--- START ---
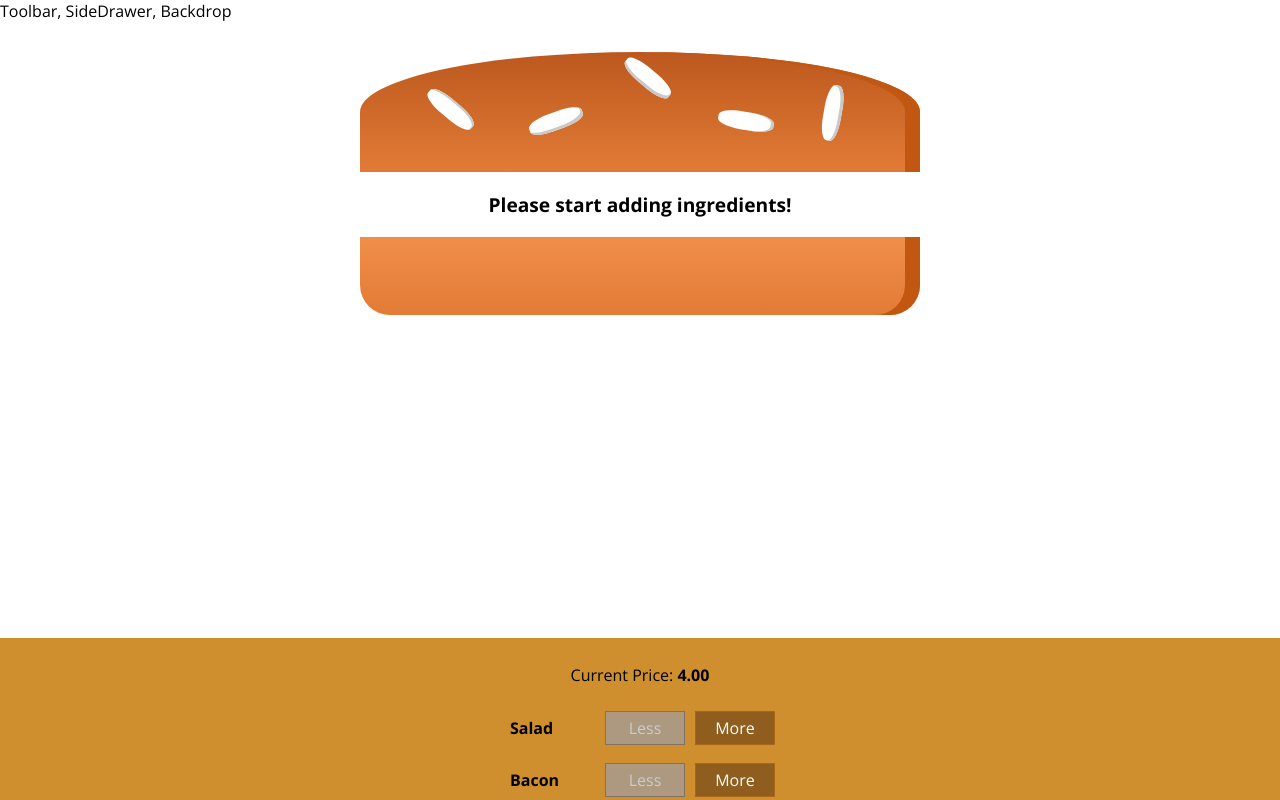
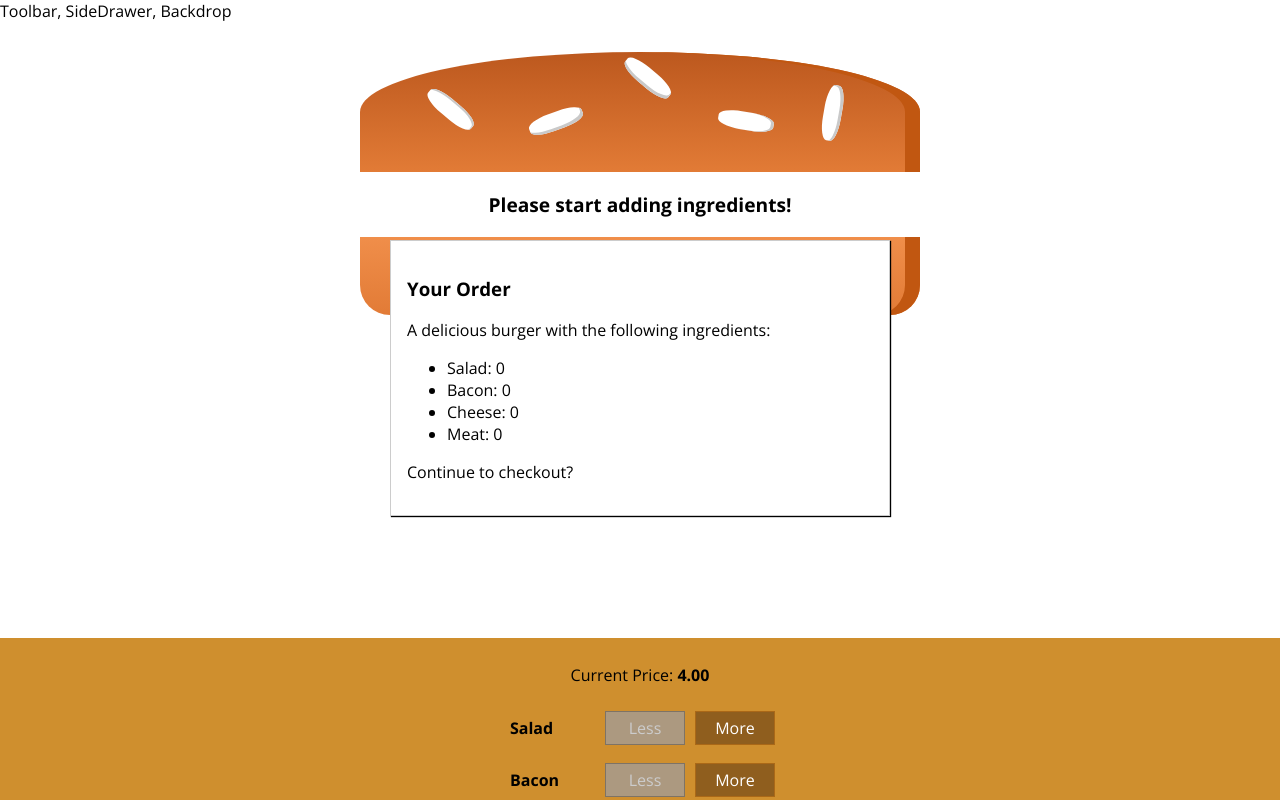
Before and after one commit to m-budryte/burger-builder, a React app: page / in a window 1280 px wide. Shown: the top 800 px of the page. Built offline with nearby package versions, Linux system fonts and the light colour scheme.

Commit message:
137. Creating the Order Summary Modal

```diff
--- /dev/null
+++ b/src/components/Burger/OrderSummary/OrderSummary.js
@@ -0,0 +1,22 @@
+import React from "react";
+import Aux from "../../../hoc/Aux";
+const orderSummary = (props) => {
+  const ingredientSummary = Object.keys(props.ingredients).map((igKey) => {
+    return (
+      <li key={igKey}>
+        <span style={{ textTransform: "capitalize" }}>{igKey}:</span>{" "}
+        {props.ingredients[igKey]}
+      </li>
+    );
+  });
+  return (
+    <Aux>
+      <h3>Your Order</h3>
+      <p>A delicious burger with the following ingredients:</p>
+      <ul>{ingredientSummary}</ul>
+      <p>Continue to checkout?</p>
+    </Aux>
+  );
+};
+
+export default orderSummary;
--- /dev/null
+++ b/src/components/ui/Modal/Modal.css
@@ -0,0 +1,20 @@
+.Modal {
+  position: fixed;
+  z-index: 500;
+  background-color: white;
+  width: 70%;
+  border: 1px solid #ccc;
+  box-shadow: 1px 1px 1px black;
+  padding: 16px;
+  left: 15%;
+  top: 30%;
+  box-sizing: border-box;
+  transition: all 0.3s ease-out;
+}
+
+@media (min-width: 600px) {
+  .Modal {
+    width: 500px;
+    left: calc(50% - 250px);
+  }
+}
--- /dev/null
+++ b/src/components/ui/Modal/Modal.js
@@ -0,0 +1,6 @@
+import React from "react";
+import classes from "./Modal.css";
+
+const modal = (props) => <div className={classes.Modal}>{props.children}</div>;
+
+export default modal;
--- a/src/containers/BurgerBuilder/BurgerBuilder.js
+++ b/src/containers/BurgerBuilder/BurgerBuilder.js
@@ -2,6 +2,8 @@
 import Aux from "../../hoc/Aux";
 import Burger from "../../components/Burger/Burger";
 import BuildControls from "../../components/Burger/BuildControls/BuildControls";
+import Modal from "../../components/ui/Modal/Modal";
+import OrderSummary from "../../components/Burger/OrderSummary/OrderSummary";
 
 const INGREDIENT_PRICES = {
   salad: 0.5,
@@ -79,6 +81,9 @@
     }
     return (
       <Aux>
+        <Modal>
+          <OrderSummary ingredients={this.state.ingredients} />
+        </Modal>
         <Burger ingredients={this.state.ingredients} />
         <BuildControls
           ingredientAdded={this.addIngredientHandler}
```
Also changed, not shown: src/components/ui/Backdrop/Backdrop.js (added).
--- END ---
**Work to complete**
Whenever "components" shows up in a line of the listing, copy that whole line.

**Your response**
+++ b/src/components/Burger/OrderSummary/OrderSummary.js
+++ b/src/components/ui/Modal/Modal.css
+++ b/src/components/ui/Modal/Modal.js
 import Burger from "../../components/Burger/Burger";
 import BuildControls from "../../components/Burger/BuildControls/BuildControls";
+import Modal from "../../components/ui/Modal/Modal";
+import OrderSummary from "../../components/Burger/OrderSummary/OrderSummary";
Also changed, not shown: src/components/ui/Backdrop/Backdrop.js (added).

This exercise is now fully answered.